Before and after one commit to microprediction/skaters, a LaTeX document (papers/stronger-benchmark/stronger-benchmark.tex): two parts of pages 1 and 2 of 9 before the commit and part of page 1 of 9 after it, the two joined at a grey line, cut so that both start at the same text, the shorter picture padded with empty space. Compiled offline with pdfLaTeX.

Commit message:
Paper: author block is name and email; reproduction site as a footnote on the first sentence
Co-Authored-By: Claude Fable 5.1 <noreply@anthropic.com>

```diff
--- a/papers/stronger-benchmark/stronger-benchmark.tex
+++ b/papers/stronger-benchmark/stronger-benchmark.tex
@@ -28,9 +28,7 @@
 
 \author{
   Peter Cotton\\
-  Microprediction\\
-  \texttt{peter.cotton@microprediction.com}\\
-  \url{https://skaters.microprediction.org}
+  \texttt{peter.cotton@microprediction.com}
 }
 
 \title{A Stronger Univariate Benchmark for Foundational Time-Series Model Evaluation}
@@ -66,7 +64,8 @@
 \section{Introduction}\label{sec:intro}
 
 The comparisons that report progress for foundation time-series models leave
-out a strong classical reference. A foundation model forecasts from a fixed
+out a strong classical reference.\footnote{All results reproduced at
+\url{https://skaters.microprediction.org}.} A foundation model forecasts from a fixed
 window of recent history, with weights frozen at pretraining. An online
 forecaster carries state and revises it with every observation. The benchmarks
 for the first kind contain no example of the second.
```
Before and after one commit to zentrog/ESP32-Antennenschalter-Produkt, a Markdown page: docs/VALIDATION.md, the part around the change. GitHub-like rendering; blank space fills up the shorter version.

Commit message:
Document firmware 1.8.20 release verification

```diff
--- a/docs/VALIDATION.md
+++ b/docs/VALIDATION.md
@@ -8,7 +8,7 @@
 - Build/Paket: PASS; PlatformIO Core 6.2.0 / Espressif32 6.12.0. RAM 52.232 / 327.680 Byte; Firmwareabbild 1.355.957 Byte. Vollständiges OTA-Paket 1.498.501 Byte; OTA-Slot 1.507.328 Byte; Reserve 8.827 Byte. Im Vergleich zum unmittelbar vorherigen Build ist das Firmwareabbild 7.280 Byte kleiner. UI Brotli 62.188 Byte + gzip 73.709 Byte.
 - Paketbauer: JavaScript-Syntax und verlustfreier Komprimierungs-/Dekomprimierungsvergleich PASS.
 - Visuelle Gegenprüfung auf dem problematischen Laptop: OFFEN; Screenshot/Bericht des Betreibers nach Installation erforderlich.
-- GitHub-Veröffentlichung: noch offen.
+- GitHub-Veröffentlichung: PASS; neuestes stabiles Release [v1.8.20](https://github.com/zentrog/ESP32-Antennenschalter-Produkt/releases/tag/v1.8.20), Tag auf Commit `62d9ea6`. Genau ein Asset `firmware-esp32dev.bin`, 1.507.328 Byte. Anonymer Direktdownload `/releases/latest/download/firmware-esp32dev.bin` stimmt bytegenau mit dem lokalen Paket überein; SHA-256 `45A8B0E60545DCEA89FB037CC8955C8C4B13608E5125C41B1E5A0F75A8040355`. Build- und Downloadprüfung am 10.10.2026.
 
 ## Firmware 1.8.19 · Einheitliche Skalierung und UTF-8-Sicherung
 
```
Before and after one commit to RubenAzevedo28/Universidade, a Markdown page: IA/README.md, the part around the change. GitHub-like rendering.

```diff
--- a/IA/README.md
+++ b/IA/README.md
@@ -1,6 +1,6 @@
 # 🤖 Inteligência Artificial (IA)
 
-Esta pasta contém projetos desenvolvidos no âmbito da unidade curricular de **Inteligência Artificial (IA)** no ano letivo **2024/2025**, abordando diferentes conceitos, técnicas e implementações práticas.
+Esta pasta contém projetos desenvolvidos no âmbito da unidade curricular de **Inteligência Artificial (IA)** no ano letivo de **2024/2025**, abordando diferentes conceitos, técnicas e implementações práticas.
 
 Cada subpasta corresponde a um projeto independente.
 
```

# [Work to complete]
When a line of the records holds the word "GitHub", copy that line.

# [Solution for this problem]
Before and after one commit to zentrog/ESP32-Antennenschalter-Produkt, a Markdown page: docs/VALIDATION.md, the part around the change. GitHub-like rendering; blank space fills up the shorter version.
-- GitHub-Veröffentlichung: noch offen.
+- GitHub-Veröffentlichung: PASS; neuestes stabiles Release [v1.8.20](https://github.com/zentrog/ESP32-Antennenschalter-Produkt/releases/tag/v1.8.20), Tag auf Commit `62d9ea6`. Genau ein Asset `firmware-esp32dev.bin`, 1.507.328 Byte. Anonymer Direktdownload `/releases/latest/download/firmware-esp32dev.bin` stimmt bytegenau mit dem lokalen Paket überein; SHA-256 `45A8B0E60545DCEA89FB037CC8955C8C4B13608E5125C41B1E5A0F75A8040355`. Build- und Downloadprüfung am 10.10.2026.
Before and after one commit to RubenAzevedo28/Universidade, a Markdown page: IA/README.md, the part around the change. GitHub-like rendering.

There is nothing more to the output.